Global Head of IT Development, Joe Fenech, recently put out a design challenge for staff around the globe to solve a business problem in a 24-hour Hackathon.
What is a Hack Day?
People form teams, combining a mix of skills and backgrounds, to try to tackle a business problem that they’ve identified. The business problem might be something that a user has brought to their attention in the past, or a niggling issue they’ve wanted to solve for their own team.
They have 24 hours to turn an innovative solution into a minimum viable product.
Each team then presents their product to an audience around the world that includes the other hack day teams and anyone else who is interested and the projects then get voted on.
Defining a business problem
For this hack day event, five amazing teams from across Navitas came together to work on ideas ranging from software management processes to make development easier through to a fantastic way of monitoring student engagement in class using AI and webcams.
The winning team tackled video processing – specifically, how to automatically add branding and copyright notices to recorded videos as they are uploaded to the learning management system, Moodle.
Why is video processing a business problem?
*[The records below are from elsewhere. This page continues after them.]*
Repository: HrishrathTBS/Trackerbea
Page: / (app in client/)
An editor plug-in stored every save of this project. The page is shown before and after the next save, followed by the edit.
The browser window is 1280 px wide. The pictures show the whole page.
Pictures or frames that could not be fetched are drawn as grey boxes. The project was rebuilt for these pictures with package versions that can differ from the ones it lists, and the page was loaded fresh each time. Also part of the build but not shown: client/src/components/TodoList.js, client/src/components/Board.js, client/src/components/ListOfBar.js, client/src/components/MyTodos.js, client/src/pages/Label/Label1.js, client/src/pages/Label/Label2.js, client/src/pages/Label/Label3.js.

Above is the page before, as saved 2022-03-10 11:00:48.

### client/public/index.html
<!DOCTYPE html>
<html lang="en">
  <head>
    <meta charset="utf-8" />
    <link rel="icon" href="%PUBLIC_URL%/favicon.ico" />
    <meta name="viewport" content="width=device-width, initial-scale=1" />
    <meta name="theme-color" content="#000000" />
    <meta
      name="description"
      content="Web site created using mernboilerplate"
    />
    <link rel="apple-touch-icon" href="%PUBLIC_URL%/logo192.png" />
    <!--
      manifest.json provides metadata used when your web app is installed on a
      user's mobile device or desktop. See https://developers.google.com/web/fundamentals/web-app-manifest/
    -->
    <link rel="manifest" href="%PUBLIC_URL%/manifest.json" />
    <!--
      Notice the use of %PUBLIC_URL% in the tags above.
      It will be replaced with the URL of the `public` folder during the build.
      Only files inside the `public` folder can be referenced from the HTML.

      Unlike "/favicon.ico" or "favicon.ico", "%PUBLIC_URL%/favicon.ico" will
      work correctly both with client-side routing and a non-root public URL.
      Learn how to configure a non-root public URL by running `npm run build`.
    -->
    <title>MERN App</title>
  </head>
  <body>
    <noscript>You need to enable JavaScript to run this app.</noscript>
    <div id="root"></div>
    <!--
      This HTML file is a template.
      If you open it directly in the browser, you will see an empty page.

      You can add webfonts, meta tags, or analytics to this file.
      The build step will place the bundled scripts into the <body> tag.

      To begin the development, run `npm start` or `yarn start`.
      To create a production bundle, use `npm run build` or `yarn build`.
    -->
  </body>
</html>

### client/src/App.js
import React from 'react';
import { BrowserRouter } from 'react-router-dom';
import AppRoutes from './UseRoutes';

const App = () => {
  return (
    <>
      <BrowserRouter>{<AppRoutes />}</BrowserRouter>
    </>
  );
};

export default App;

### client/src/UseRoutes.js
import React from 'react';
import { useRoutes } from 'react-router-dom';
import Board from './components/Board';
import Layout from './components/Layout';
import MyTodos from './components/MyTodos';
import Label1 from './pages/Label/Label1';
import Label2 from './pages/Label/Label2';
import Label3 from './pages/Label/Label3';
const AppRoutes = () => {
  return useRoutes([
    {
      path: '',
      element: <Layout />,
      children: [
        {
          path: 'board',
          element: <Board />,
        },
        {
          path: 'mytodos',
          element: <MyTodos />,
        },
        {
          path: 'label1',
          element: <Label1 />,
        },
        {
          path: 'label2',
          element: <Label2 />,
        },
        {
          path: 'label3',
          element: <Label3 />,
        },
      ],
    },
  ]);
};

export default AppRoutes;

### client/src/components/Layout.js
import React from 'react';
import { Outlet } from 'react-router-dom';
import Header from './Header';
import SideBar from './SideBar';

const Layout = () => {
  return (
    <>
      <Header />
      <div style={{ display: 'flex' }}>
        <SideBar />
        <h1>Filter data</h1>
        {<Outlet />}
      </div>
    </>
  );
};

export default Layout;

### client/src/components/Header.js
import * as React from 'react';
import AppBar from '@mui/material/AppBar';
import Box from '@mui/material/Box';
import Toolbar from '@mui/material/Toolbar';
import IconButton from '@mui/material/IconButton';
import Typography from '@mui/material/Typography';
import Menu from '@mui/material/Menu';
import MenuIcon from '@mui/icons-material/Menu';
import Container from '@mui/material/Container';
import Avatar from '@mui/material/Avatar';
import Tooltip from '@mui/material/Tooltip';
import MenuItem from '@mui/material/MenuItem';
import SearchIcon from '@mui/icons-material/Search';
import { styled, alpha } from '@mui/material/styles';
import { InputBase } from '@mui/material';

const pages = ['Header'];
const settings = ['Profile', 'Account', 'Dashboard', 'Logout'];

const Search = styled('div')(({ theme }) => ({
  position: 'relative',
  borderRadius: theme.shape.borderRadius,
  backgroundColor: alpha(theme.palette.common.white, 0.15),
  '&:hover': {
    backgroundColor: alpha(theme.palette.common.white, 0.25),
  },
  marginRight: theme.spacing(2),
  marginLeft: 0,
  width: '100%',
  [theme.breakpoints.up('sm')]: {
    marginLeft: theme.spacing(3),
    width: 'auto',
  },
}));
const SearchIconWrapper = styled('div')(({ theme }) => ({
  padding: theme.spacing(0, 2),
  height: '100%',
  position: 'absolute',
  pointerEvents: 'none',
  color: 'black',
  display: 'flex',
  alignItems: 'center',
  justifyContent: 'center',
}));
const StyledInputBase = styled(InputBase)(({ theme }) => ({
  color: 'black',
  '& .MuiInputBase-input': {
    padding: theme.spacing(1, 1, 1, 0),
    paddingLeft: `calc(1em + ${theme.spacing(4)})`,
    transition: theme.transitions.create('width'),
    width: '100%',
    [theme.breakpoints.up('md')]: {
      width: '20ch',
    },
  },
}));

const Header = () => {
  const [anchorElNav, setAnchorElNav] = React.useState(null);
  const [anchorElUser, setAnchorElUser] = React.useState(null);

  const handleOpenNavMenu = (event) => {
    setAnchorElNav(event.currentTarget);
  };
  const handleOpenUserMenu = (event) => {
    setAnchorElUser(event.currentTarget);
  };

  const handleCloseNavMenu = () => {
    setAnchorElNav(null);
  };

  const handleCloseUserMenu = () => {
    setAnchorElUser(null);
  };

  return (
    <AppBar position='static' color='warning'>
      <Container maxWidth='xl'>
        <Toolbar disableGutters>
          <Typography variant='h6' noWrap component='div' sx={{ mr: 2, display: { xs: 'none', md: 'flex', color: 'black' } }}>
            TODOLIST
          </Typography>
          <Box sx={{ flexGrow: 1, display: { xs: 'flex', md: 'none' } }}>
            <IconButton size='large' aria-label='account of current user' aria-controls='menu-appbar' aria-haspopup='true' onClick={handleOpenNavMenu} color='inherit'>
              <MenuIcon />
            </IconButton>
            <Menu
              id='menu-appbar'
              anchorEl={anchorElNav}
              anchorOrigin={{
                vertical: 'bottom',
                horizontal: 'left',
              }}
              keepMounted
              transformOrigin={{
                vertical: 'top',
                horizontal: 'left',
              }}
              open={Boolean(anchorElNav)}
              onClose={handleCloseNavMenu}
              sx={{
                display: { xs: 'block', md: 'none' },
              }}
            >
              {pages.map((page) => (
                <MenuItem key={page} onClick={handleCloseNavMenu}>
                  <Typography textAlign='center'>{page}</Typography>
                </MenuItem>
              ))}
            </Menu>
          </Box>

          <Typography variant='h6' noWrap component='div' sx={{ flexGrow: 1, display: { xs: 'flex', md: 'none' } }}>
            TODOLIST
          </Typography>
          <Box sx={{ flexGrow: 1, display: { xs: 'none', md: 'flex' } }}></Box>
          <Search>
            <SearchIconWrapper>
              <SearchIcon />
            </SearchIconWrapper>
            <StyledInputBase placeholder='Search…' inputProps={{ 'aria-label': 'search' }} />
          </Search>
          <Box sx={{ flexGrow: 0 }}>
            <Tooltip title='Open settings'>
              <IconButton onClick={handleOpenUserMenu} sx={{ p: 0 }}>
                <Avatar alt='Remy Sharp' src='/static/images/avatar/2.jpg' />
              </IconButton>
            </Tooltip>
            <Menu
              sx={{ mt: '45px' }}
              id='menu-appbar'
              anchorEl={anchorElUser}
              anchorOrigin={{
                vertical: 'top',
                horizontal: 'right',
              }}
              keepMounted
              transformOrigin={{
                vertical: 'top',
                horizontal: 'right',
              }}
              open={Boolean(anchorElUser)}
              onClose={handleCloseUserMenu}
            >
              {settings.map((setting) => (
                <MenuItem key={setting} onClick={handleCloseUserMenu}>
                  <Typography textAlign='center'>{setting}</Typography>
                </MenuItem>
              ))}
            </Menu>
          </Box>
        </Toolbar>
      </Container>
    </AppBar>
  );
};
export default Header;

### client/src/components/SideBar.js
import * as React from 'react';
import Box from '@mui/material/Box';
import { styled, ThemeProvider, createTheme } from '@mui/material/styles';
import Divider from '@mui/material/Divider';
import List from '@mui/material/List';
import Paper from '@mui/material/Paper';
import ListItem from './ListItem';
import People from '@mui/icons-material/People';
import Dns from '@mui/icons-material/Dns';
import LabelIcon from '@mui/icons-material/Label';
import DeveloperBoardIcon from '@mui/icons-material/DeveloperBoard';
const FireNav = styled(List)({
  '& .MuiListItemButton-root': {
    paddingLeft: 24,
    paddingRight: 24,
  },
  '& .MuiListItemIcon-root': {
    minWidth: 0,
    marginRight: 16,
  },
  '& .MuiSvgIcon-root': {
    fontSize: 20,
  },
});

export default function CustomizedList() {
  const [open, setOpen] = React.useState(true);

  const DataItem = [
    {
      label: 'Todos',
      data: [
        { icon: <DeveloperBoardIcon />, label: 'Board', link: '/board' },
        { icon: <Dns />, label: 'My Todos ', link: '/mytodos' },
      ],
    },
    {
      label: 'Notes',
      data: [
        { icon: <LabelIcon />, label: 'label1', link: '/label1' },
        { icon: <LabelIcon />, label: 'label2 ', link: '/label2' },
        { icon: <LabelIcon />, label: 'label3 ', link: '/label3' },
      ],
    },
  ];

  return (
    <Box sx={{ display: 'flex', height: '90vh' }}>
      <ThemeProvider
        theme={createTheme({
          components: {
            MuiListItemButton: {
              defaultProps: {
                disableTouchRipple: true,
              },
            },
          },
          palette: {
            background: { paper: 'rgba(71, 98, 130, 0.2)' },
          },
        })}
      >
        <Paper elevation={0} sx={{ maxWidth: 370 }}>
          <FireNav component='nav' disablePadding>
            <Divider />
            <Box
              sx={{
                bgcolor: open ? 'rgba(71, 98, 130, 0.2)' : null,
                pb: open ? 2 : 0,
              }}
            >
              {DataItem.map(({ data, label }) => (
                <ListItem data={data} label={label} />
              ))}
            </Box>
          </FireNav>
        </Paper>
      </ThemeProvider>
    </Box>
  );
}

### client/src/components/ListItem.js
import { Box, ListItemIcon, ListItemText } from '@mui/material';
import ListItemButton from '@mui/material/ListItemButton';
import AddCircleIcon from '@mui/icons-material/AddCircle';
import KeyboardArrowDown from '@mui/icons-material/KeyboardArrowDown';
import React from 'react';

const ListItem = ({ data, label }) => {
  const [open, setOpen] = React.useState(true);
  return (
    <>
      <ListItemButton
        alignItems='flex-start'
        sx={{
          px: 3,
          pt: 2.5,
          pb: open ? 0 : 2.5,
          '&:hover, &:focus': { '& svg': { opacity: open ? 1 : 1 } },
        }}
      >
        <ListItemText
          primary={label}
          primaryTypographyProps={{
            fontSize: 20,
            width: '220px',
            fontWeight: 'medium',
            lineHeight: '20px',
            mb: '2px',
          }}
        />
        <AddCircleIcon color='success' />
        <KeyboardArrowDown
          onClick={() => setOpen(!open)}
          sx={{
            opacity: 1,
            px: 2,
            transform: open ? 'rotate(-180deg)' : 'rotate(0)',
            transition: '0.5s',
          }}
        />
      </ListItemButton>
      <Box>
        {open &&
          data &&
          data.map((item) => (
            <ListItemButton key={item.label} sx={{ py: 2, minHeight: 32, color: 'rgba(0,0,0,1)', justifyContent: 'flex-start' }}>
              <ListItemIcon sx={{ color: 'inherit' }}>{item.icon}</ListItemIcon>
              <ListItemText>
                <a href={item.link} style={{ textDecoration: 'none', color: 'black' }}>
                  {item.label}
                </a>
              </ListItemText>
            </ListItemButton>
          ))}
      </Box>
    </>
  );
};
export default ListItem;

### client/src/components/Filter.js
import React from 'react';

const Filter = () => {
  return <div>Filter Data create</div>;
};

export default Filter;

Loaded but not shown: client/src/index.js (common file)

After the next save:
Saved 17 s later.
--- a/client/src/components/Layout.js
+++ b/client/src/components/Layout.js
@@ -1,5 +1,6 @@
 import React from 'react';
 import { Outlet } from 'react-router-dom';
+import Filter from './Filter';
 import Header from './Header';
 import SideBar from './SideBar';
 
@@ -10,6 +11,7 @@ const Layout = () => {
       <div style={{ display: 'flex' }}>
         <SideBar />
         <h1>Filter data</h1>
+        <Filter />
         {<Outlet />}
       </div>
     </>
Education is a content-heavy industry. Teachers’ time gets chewed up recording, editing and uploading videos. From the student perspective, their overall experience is greatly influenced by how they interact with video content.
The Winning Hack
The winning team focused on streamlining the handling of videos made by Navitas teachers and staff. The team comprised Learning and Teaching Services’ head of learning technologies, James Hamilton, developers Dasuntha Gunathunga and Nicolas Jourdain, and designer Andrea Scheuringer.
The challenge they set themselves to solve in 24 hours was:
How can we automate a ‘top’ and ‘tail’, copyright notice and watermark into videos made by our staff in an elegant manner?
Their product intercepts videos as they are being uploaded across from Zoom to Moodle.
Getting the video from Zoom to Moodle is already automated. Zoom is the web conferencing platform being adopted by Navitas colleges worldwide through the efforts of Navitas IT. This year, Learning and Teaching Services has developed a Zoom-Moodle integration that grabs Zoom video recordings and shares them to the relevant online class space.
The Hackathon solution, summarised in the image below, grabs the video and sends it in a package with the other ‘branding’ files (the introduction, copyright notice, outro and logo watermark) and sends it to the Amazon Elastic Transcoder to combine, before it passes through to the cloud servers.
The video-handling innovation will soon service Navitas colleges around the world. The first Zoom-Moodle plugin is being successfully trialled by the Australian College of Applied Psychology. Then, the Learning and Teaching Services team hopes to make these great tools available with the next release of Navitas Core Moodle.
The next design challenge?
Congratulations to everybody who participated – it was awesome to see the skill and commitment to innovating with technology.
Keep an ear to the ground in Yammer for the next IT Hackathon, or set up your own design sprint challenge in another area!